DESCRIPTION OF THE TASK
Show, from the records below, all lines that contain the word "Sans".

GIVEN DATA
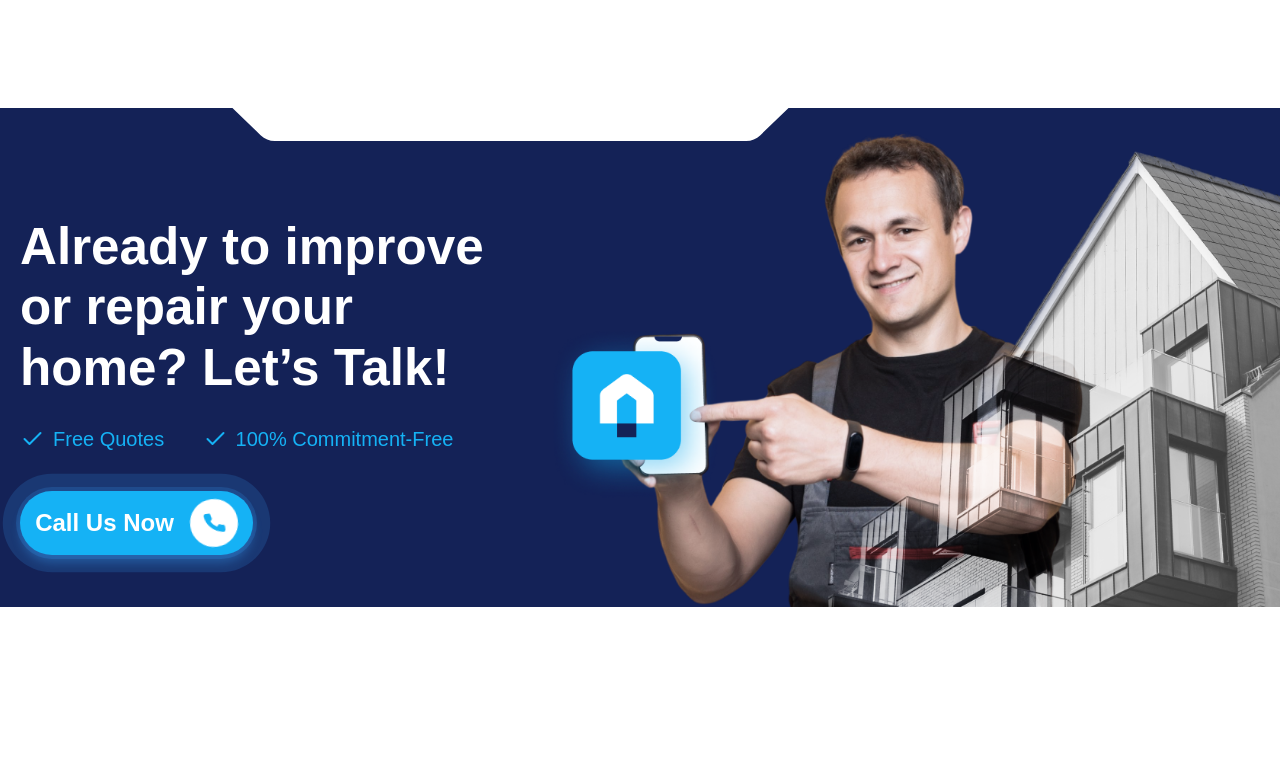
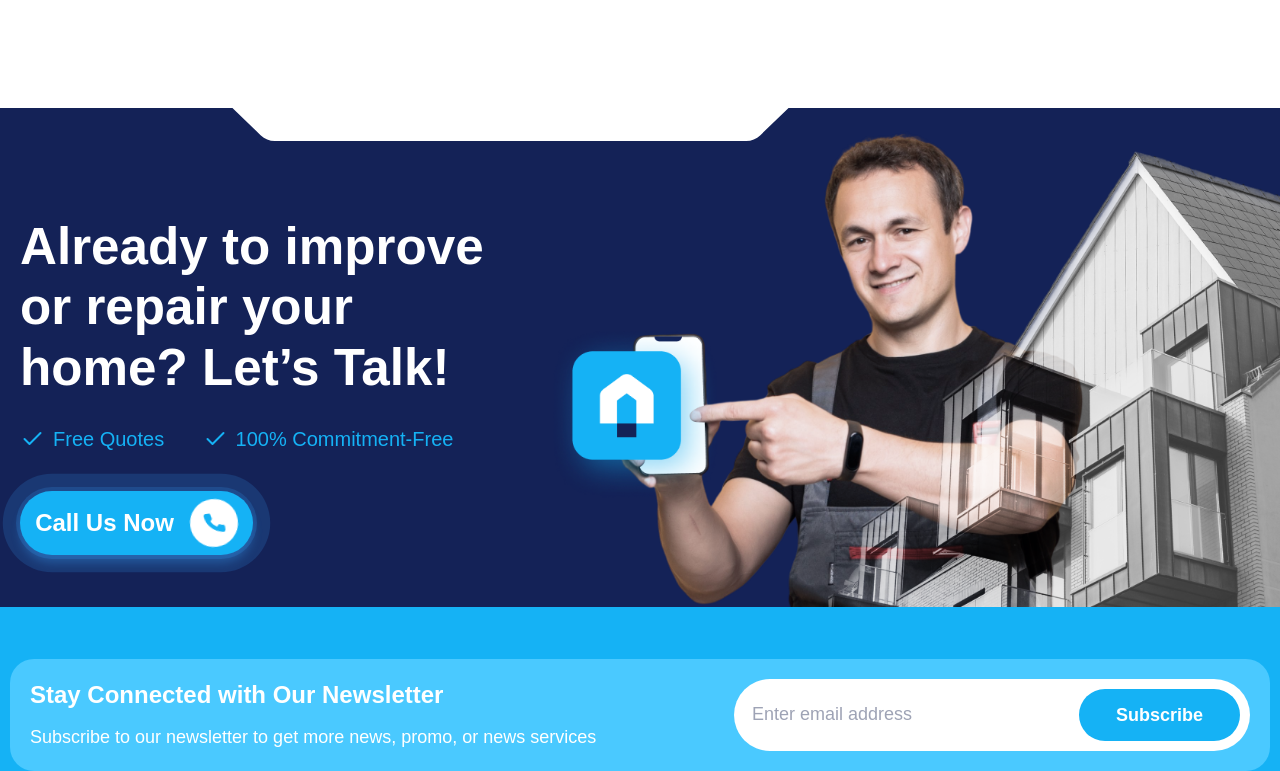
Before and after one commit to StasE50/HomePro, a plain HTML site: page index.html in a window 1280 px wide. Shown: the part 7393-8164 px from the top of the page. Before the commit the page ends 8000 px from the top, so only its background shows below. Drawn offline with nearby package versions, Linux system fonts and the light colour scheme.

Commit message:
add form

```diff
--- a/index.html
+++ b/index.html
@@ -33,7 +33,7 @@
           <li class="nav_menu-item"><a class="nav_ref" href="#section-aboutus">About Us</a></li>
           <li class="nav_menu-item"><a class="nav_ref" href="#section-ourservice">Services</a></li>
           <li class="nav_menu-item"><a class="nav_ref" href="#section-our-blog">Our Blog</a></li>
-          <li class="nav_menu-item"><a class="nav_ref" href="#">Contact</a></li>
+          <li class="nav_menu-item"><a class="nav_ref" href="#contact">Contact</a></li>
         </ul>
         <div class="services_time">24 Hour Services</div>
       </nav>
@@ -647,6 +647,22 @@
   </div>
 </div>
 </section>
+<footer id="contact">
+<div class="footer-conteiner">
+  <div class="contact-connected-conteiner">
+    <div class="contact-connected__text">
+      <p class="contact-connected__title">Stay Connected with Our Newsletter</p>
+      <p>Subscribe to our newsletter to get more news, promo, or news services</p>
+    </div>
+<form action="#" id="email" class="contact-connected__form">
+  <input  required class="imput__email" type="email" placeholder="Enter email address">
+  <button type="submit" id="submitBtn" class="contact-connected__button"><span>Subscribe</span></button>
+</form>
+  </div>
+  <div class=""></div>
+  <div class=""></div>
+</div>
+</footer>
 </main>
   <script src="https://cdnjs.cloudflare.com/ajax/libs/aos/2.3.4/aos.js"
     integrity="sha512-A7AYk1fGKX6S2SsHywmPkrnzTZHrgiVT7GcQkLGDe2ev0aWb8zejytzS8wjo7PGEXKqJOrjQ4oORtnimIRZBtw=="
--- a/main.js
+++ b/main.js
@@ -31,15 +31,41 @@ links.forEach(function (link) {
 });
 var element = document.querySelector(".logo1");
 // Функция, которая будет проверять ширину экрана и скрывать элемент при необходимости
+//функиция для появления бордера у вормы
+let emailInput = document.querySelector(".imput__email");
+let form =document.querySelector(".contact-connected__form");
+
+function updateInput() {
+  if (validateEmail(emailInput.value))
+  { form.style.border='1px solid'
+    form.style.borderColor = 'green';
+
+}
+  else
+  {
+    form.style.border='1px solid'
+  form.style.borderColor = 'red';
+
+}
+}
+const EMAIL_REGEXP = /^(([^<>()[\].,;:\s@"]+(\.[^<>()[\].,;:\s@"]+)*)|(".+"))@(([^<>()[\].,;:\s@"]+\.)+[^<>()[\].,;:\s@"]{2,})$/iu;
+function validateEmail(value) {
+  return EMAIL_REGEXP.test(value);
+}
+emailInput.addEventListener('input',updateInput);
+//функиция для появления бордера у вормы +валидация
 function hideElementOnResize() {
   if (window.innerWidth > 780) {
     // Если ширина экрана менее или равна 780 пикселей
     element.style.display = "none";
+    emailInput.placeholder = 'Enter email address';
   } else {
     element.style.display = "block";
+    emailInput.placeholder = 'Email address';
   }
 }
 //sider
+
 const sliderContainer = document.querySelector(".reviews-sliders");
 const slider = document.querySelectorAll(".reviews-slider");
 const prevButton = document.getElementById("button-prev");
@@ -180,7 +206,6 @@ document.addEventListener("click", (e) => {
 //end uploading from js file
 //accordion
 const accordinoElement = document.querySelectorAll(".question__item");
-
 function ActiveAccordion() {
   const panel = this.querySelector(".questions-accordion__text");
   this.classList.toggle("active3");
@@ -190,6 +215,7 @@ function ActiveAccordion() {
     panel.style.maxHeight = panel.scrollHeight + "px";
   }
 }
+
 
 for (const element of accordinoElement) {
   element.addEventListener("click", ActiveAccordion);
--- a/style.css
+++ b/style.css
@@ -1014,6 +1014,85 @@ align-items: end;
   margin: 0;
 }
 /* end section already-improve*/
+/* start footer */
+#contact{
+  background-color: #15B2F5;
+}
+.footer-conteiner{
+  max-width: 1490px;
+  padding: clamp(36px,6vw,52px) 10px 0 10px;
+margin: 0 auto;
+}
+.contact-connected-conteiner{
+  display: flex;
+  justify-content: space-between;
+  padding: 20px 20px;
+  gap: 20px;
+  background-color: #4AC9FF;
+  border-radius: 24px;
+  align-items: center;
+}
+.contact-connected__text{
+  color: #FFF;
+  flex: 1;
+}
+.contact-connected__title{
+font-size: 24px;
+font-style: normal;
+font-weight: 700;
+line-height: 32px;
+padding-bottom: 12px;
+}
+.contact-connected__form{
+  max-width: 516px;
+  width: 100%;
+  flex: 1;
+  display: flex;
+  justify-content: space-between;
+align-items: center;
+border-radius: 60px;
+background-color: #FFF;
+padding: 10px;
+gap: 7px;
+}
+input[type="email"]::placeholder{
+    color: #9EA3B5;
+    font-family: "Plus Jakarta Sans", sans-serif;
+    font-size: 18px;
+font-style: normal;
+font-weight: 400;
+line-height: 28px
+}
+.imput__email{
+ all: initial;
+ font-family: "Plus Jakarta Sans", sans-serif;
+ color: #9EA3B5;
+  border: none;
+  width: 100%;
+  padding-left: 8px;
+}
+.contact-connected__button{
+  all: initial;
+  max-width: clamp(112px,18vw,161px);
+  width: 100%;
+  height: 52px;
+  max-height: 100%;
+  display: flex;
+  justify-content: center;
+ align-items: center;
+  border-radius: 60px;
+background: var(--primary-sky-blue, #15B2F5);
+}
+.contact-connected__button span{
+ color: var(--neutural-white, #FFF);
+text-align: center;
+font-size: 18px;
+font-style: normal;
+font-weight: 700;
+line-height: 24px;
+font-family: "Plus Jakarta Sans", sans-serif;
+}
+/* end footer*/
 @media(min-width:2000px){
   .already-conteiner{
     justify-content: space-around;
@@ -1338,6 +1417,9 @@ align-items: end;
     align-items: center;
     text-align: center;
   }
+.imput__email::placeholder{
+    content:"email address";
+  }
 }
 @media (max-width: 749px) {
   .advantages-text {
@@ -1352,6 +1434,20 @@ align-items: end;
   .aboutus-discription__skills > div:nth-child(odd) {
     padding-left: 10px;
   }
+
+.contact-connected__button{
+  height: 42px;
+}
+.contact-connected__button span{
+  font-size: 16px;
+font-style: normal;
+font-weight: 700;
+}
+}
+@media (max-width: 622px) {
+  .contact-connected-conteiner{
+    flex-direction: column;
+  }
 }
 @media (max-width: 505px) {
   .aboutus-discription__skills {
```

--

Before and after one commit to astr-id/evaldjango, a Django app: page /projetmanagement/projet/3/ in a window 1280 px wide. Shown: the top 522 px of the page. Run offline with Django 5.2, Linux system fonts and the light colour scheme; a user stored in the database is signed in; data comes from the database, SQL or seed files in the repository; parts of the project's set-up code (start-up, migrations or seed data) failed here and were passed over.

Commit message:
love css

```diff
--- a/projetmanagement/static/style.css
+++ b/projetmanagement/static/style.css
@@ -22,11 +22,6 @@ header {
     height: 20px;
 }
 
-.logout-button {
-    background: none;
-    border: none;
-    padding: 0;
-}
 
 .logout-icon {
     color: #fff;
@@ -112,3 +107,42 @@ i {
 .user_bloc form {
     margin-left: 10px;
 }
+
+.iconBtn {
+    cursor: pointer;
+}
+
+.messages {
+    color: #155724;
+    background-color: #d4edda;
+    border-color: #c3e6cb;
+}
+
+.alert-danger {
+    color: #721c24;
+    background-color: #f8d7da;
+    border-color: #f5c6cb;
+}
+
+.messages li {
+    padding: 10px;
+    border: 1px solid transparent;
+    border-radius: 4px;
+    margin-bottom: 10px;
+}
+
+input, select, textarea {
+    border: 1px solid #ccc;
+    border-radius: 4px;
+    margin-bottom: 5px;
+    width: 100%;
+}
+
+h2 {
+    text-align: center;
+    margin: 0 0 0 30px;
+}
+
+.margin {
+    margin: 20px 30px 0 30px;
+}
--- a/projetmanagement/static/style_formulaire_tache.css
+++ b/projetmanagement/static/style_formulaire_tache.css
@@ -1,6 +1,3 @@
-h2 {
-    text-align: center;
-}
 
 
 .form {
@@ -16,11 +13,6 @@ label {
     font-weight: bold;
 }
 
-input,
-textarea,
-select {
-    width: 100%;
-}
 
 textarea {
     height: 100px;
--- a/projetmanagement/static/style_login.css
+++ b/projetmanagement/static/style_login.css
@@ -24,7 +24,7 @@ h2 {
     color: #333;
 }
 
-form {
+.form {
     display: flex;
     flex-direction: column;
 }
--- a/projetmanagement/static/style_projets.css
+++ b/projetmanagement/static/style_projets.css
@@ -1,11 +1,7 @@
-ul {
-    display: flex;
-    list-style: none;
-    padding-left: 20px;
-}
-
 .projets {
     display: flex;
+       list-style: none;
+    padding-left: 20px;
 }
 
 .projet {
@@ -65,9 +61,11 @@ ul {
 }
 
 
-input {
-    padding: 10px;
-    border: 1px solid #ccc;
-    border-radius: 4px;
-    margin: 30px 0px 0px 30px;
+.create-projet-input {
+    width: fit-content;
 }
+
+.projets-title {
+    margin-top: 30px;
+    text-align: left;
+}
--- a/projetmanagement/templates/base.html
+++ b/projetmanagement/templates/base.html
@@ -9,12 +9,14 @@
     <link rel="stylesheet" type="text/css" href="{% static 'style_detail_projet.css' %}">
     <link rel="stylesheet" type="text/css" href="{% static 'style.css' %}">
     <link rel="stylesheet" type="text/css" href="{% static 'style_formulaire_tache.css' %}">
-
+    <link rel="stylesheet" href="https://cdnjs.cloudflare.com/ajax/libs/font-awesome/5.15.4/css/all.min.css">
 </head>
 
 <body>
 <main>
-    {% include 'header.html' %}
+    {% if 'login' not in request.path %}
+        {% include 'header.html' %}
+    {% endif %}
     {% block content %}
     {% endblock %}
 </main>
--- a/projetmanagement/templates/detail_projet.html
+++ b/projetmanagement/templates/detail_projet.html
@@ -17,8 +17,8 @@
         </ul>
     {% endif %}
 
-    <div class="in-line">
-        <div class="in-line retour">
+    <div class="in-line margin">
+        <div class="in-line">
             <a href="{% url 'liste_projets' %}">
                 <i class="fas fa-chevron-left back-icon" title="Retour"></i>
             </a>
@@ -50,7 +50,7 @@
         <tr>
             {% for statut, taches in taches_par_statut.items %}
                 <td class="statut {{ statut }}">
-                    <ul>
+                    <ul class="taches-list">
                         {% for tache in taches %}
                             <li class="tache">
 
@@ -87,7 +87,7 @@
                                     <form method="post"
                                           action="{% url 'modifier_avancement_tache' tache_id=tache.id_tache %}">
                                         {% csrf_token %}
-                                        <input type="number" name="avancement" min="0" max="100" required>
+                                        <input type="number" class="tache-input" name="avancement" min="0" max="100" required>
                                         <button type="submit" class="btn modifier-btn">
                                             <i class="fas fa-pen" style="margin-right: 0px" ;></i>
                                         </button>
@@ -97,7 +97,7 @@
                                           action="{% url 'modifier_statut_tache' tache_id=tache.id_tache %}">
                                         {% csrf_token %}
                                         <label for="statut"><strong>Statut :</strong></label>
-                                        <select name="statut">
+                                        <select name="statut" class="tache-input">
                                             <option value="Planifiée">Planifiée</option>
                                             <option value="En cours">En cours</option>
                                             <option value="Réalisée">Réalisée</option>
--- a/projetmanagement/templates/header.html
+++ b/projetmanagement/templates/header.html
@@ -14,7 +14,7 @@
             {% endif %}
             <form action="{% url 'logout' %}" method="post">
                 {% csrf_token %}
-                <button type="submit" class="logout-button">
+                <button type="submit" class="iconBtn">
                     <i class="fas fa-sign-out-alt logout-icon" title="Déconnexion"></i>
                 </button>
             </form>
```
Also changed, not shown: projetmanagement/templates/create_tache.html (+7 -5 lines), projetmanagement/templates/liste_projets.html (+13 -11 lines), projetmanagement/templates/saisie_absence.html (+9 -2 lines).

REPLY TO THE EXERCISE
+    font-family: "Plus Jakarta Sans", sans-serif;
+ font-family: "Plus Jakarta Sans", sans-serif;
+font-family: "Plus Jakarta Sans", sans-serif;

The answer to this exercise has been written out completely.